Director: Gus Van Sant
Summary: The story of Harvey Milk, and his struggles as an American gay activist who fought for gay rights and became California’s first openly gay elected official
Other Nominations: Director, Actor (Penn)*, Supporting Actor (Brolin), Original Screenplay*, Original Score, Costume Design, Film Editing
While there are a couple of hiccups here and there, I think this was about as good as a fictionalized account of the life of Harvey Milk was ever going to be. Sean Penn is outstanding as the gay rights pioneer (even if I still would have given the Oscar to Mickey Rourke for The Wrestler), and always embodies the humanity and spirit, the great aspects and the flaws, of the man he is portraying. For me, that humanity is where the film excels-it takes a much more personal and smaller approach to the subject than others might have and it’s much better for it, showing Milk as a fundamentally good person who decided to start fighting and helped start a long journey towards progress with the neighborhood he lived in. Along these same lines, it does a great job of focusing on how tightknit of a community the LGBT community was and had to be because each other were all they had and there’s a real spirit to the scenes where we see the group of activists together.

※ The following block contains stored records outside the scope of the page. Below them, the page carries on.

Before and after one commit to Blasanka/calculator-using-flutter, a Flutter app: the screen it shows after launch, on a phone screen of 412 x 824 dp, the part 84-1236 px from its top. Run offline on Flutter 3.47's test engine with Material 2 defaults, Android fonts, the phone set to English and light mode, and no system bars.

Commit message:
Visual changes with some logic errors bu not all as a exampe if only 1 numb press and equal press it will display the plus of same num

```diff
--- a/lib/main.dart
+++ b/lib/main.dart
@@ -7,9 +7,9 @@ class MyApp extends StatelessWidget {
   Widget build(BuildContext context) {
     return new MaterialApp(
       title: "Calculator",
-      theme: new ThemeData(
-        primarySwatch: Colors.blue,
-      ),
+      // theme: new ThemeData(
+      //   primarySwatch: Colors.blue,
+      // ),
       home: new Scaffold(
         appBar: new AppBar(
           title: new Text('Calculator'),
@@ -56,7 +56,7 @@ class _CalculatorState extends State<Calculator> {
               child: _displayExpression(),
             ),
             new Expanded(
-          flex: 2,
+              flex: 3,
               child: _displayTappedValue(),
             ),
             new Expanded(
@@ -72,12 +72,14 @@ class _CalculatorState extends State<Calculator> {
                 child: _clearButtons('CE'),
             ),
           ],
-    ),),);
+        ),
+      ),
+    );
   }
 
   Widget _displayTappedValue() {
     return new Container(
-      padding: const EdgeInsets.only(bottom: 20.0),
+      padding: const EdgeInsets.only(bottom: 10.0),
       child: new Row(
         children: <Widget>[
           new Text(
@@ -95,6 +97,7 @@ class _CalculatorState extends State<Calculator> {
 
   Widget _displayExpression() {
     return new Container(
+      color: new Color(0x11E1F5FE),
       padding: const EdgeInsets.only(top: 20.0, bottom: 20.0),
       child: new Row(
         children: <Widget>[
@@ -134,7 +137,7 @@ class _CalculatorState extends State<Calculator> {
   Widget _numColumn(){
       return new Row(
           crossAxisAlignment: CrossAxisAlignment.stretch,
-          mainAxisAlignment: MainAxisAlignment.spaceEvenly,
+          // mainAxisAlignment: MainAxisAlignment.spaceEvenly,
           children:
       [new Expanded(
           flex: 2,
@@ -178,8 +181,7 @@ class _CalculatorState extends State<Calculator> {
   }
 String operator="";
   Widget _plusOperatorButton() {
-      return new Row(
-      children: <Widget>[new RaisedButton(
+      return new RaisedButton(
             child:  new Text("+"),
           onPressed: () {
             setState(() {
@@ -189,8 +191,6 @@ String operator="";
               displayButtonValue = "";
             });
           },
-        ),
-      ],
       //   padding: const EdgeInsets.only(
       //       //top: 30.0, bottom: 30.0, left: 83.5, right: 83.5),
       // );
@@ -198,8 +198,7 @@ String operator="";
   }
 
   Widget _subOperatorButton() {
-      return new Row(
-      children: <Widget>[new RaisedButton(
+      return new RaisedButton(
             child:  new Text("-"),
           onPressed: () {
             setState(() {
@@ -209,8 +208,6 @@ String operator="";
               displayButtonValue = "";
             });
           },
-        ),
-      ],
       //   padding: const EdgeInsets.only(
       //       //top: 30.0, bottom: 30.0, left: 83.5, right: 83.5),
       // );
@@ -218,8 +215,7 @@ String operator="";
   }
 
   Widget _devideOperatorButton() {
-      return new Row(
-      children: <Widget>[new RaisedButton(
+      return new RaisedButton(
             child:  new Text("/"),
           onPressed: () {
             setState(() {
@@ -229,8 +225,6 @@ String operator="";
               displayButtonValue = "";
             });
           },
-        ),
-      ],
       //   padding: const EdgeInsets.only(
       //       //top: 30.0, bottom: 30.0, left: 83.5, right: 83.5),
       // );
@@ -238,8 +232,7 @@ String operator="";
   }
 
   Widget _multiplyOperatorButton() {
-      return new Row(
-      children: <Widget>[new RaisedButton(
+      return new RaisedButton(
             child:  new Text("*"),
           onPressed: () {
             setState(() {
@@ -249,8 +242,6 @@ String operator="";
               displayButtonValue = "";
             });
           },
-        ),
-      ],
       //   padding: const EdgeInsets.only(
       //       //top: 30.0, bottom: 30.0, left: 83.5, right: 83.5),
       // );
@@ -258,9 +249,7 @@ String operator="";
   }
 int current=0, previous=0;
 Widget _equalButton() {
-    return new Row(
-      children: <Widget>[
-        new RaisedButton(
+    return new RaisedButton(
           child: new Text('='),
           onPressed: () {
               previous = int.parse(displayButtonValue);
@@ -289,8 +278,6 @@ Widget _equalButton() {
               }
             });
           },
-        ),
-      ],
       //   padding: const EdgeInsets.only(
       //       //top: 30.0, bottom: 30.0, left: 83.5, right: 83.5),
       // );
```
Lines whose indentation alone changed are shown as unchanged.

The way the film depicts Dan White is also interesting because of his motivations. He didn’t hate Milk because he was gay (although he certainly wasn’t a supporter of gay rights) which means Milk wasn’t really a martyr-he was murdered because of mental instability, resentment and a feeling of betrayal that had been building in White over the the past ten months. Humanizing one of the great villains in the history of the gay community in this way further grounds the film and keeps the story personal, making it not so much a grand narrative about the gay rights movement in general, but instead the story of a great activist who was killed senselessly and tragically. Milk is one of the better “based on a true story” movies of the last decade and is well worth watching.